Innovate or disintegrate – why keeping current with technology is a must, Featured on SRQ DAILY: TUESDAY April 5, 2016 – TUESDAY TECH TALK

03 April 2016,   By ,   0 Comments

Innovate or disintegrate – why keeping current with technology is a must

Innovate or disintegrate – I had the opportunity to attend an event in March regarding empathetic design presented by The CEO Forum and BIG (Big Ideas on the Gulfcoast) guest speakers Dr. Deena McDonagh and Walter Herbst. Dr. McDonagh is an Associate Professor of Industrial Design in the School of Art + Design at the University of Illinois (Urbana-Champaign) and faculty at the Beckman Institute of Advanced Science and Technology. Mr. Herbst founded Herbst LaZar Bell Inc. in 1962 which has grown into one three largest independently owned product design and development firms in the country.

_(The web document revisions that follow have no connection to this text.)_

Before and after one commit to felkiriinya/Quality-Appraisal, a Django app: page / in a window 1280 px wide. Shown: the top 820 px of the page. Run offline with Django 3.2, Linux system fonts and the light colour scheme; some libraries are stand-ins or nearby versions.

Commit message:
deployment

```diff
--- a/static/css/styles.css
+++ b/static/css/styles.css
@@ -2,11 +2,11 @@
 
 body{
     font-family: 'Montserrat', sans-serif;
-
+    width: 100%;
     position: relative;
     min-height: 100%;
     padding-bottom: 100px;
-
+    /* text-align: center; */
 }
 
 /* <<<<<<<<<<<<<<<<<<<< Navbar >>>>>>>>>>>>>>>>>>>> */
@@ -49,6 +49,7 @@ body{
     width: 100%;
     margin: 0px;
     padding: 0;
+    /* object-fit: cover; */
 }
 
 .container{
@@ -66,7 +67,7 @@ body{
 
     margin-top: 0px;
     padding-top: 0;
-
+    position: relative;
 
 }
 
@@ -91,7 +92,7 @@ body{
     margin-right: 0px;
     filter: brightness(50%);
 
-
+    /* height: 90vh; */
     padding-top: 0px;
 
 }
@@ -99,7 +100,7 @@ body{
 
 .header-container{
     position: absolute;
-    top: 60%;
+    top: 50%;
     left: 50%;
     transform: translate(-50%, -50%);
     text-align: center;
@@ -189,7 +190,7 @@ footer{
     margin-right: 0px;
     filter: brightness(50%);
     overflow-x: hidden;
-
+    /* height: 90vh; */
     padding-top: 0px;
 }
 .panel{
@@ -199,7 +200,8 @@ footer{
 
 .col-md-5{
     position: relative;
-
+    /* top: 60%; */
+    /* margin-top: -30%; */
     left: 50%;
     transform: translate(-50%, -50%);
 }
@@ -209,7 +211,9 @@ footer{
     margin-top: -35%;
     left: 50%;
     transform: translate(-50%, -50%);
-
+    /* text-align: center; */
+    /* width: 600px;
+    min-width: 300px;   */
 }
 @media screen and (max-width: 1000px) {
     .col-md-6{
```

The two focused their talk on the growing emphasis technology usability plays in the consumer marketplace. What I found most compelling was learning how our assumptions and design concepts are being put to the test. Dr. McDonagh shared a few very interesting case studies including everything from how we use a roll of toilet paper to how we tattoo ourselves with brands like Harley Davidson.

She emphasized in one of her examples that it was clear the designers were men and the women’s perspective was never taken into consideration in designing the product. She went on to illustrate how the product was useful and well intended but the lack of understanding and efficacy for the user in the design and implementation of the concept left quite a few people with the inability to fully use the technology as it was intended.

Design and technology forms the basis of manufacturing of every product we encounter. If you really sit down and think about the amount of effort it takes to get a product from initial concept through the design phase into production and finally to store shelves, it’s a wonder things ever make it to market.

Another very interesting design test you can perform is to intentionally deprive yourself from some of your sensory abilities and see how your experience is altered. One of the examples given was regarding hearing. Did you know that impairing your hearing while consuming food will alter your experience? It might even completely change how you experience the act of dining. You should try this one and let me know about your experience.

The other example is to tape all four of your fingers together and try to do simple things like writing a letter or talking on the phone. You will quickly discover how the design of the objects you’re using works or doesn’t work. Ask yourself if you feel attention was placed on the design or conceptualization of the technology. From the phone device itself, to how you use a hairbrush, or a pen for writing a letter.

Good design and good technology is the responsibility of the developer, the designer, and the manufacturer to challenge the norm and go beyond what’s expected. Understanding the empathetic component in how we design products and services and how the end user will experience our creations is imperative in our ability connect with the consumer.